Ebola Epidemic: The Best- and Worst-Case Scenarios

A magnified view of the Ebola virus particles (in red) on the surface of a cell (in blue)
A magnified view of the Ebola virus particles (in red) on the surface of a cell (in blue). (Image credit: CDC/ NIAID)

The Ebola epidemic in West Africa could be brought to an end by late January, but only if efforts to fight the disease's spread continue to scale up, according to a new report from the Centers for Disease Control and Prevention (CDC).

Every month of delay in increasing efforts to slow the disease's spread — such as sending more beds and medical supplies for patients, as well as training people in the best methods of hygiene and to avoid unsafe burial practices — results in enormous setbacks and a large increase in the death toll, CDC officials said.

The bottom line is "that a surge [in effort] now can break the back of the epidemic," CDC director Dr. Tom Frieden told reporters today (Sept. 23).

However, if the current efforts are not increased at all, a worst-case scenario could unfold, resulting in the number of cases in Liberia and Sierra Leone reaching 1.4 million in just four months (if the estimated unreported cases are accounted for), according to the report released today.

The estimates come from a new tool that models the Ebola epidemic in Liberia and Sierra Leone that researchers created to forecast what might happen in the coming months under different circumstances. The new report did not include Guinea in its projections because the number of cases there has changed in ways that could not be reliably modeled, the researchers said. [5 Things You Should Know About Ebola]

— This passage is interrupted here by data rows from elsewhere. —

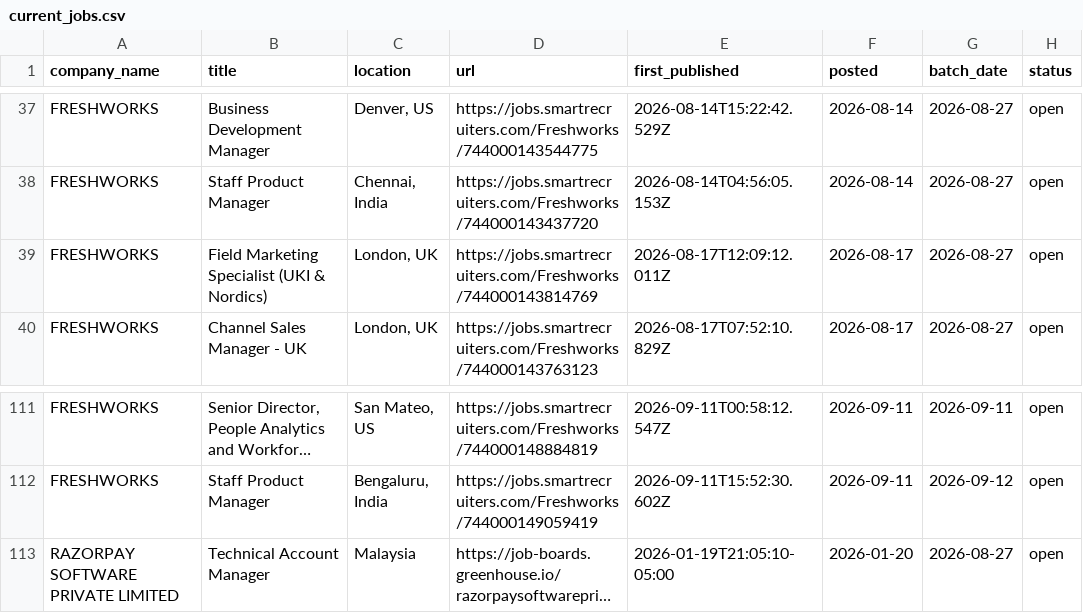
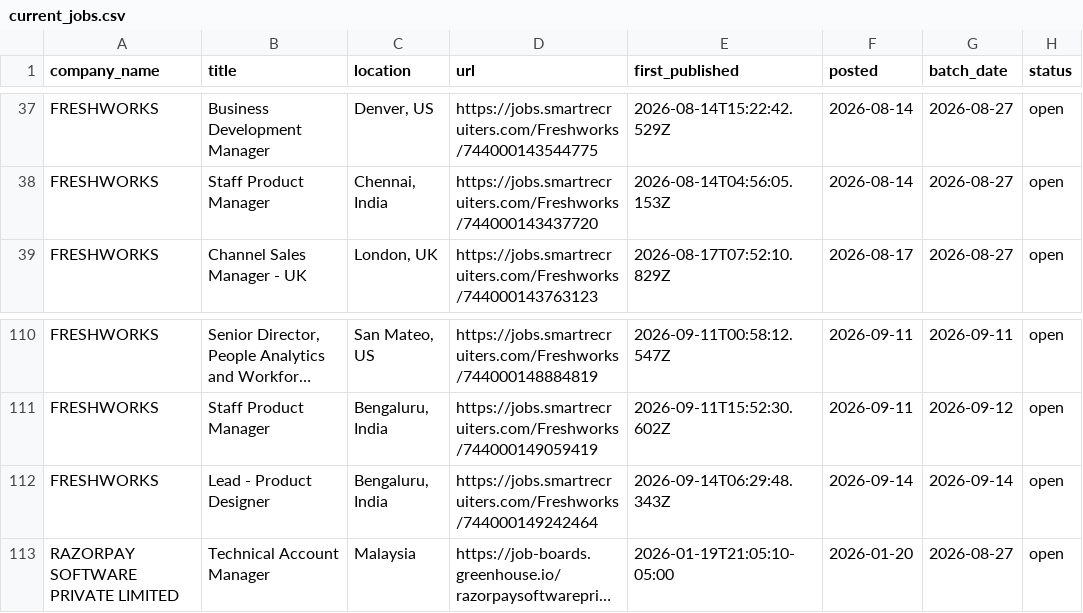
Before and after one commit to itsabhinavism/job-vault-datavault, a CSV file: export/current_jobs.csv, drawn as a sheet; only a part is shown, gaps mark what is left out; long unchanged cells end in …; removed rows and columns are numbered as before the commit, all else as after; the diff names each change by its address in the sheet, - before the commit and + after, or states it on an @@ line.

```diff
--- a/export/current_jobs.csv
+++ b/export/current_jobs.csv
-row 39: FRESHWORKS | Field Marketing Specialist (UKI & Nordics) | London, UK | https://jobs.smartrecruiters.com/Freshworks/744000143814769 | 2026-08-17T12:09:12.011Z | 2026-08-17 | 2026-08-27 | open
+row 112: FRESHWORKS | Lead - Product Designer | Bengaluru, India | https://jobs.smartrecruiters.com/Freshworks/744000149242464 | 2026-09-14T06:29:48.343Z | 2026-09-14 | 2026-09-14 | open
```
Also changed, not shown: export/changes.csv, export/job_history.csv, 2 other files.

The tool was developed by CDC researchers several weeks ago, using the data available then, and does not include the actions taken by the United States and the global community since August.

But a lot has changed since August, Frieden said. The current level of public health response in West Africa and the new data coming from the region suggests that the affected countries will likely avoid the worst-case estimates, Frieden told reporters today.

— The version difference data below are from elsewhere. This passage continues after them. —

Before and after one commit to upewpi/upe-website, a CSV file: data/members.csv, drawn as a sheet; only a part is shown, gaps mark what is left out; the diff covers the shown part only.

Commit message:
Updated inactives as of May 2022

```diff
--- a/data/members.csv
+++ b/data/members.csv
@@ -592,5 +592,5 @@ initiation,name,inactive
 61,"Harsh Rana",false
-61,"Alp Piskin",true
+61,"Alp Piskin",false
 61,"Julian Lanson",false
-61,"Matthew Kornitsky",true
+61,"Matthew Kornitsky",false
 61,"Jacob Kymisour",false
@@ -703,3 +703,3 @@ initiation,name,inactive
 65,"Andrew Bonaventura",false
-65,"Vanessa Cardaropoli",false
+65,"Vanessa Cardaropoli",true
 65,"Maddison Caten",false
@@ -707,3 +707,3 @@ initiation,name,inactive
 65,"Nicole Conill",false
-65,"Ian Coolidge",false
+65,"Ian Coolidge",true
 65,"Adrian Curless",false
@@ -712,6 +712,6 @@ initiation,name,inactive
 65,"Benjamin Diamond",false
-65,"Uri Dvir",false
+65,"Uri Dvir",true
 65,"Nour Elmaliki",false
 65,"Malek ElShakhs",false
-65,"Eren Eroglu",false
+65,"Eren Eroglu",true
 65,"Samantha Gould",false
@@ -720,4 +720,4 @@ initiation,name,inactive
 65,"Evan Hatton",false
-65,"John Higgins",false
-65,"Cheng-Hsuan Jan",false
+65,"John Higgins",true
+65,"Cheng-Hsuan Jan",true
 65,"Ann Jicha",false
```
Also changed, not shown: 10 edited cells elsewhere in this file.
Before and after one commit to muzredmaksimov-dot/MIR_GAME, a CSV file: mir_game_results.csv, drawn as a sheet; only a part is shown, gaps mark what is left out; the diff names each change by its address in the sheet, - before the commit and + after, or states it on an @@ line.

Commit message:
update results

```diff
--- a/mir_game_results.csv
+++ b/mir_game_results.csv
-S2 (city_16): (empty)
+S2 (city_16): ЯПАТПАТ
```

"I'm confident that the most dire projections are not going to come to pass," Frieden said.

"Part of the point of having a projection of what might happen if we don't take urgent action is to make sure it doesn't happen," he said.

The total number of confirmed Ebola cases in the three most affected countries — Guinea, Liberia and Sierra Leone — is currently at 5,800, and 2,800 people have died, according to the World Health Organization.

The new model had some encouraging projections — it showed that if 70 percent of Ebola patients are being treated and are isolated from the community, and that if people follow recommendations to bury those who have died from Ebola safely, the number of new cases would plummet rapidly and the epidemic would stop.

The report found that for every month of delay in increasing the percentage of patients in treatment to 70 percent, there would a tripling in the number of daily cases at the peak of the epidemic.

The cautionary findings of the report emphasize the "enormous cost" of any delay in delivering help, showing that every day counts, Frieden said.

Email Bahar Gholipour. Follow Live Science @livescience, Facebook & Google+. Originally published on Live Science.

Bahar Gholipour
Staff Writer
Bahar Gholipour is a staff reporter for Live Science covering neuroscience, odd medical cases and all things health. She holds a Master of Science degree in neuroscience from the École Normale Supérieure (ENS) in Paris, and has done graduate-level work in science journalism at the State University of New York at Stony Brook. She has worked as a research assistant at the Laboratoire de Neurosciences Cognitives at ENS.